Assuming you’re going to paint the body green for HE, I like Hunter Green Satin. That comes the closest to the WW II color that I have found. Red would be Fire Engine or Bright Red. White is white. Use satin for all colors if you can find it. After the paint is completely dry you can rub it briskly with a cloth to remove a little of the satin. Or, just leave it.

When finished, step back and admire your work. That’s mandatory.



I’ve never seen a live round with the Red/Yellow/Black/Green color code, only the inerted projectiles after all the ammo was demilled and sold for scrap.

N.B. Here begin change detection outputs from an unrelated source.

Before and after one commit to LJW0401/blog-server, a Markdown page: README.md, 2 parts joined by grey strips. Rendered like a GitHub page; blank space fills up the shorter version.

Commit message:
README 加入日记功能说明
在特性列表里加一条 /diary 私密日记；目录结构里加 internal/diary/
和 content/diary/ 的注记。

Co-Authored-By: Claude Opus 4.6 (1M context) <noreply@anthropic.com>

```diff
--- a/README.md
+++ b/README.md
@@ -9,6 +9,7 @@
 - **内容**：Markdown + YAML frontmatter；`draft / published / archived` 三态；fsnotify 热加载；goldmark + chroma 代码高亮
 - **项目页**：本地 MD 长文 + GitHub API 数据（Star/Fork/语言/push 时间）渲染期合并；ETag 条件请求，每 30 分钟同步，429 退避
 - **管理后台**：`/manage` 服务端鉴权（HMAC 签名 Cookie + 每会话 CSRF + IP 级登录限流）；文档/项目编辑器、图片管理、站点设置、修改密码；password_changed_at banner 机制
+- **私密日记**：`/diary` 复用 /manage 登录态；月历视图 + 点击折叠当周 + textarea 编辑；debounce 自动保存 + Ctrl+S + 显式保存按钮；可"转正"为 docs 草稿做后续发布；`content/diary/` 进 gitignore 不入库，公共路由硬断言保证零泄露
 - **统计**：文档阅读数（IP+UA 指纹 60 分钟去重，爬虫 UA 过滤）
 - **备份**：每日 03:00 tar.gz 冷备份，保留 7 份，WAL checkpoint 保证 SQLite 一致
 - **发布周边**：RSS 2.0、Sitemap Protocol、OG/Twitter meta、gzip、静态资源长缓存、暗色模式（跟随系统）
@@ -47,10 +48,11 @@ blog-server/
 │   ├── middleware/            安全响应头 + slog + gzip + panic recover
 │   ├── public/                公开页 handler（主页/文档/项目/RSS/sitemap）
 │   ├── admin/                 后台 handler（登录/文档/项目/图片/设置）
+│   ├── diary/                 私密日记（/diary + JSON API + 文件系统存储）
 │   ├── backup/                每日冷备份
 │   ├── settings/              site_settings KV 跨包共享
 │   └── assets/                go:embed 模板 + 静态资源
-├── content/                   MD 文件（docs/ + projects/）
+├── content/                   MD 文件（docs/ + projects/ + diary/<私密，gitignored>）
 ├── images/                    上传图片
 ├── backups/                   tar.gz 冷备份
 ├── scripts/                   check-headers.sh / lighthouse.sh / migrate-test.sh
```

There’s no listing for that combo in any of the Navy manuals and the Navy BuOrd boards of this caliber don’t show such a combo.

When they started the mass demilling of L60’s, fuzes and bodies were pulled apart, fuze components/energetics removed, and the components tossed into barrels and pallet gaylords. Empty fuze bodies in one and empty projos in the other. Later these components were reassembled from the barrels/gaylords, whatever was there at the moment was used, certainly not in any particular order and the result sold as “collectibles.” At the time of reassembly, there was no concern for correct mating of the components, just a nose from one barrel screwed on a body from another barrel and repeat. So I’m pretty sure that particular combo was just the result of a surplus at that moment of Black/Green bodies and Red/Yellow fuze bodies. (Similar to Garands, Lugers, etc. selling at a premium when “matching” serial numbers were involved.)

That particular photo isn’t of live rounds, only the inerted/reassembled projos in question


One of my references (I’d have to hunt for it) refers to the HE-I-T-SD and says, as a foot note, that there is also a Dim Tracer non SD version. But, it doesn’t show or mention what the colors would be. I think it was a post WW II reference. But, maybe I remembered it wrong. I’ve been known to do that once or twice. ;-)


Sweet ! Thanks Ray. None of mine even mention its existence, let alone designate the colors.

So, I finally got around to painting this projectile. Didn’t realize it had been like 8 years.
The one on the left is a MK2 that I bought at SLICS last year. I’m almost sure it’s a repaint of some sort.

Which green is more correct?

Here is my projectile also purchased at SLICS several years ago. These projectiles are from a demill operation and all were at some point refurbished i.e. repainting the projectiles.

U.S. Navy 40mm color code chart as of June 1, 1945, an add on supplement to U.S. Navy Ordnance Pamphlet No. 4; Ammunition, Instructions For The Naval Service, May 1943 :


Remember these weren’t artists who painted them, so the colours got slapped on and with that comes over-spray and bleeding. Also, there was often variability in the shades of colours used.

Here is a photo of a U.S. Navy training aid display board showing the various types and color markings. Yes, it really is more of a forest green, and not olive drab. (From Rock Island Auction)

1 Like

And a chart: (from usmilitariaforum.com)

Repainted with “satin” green krylon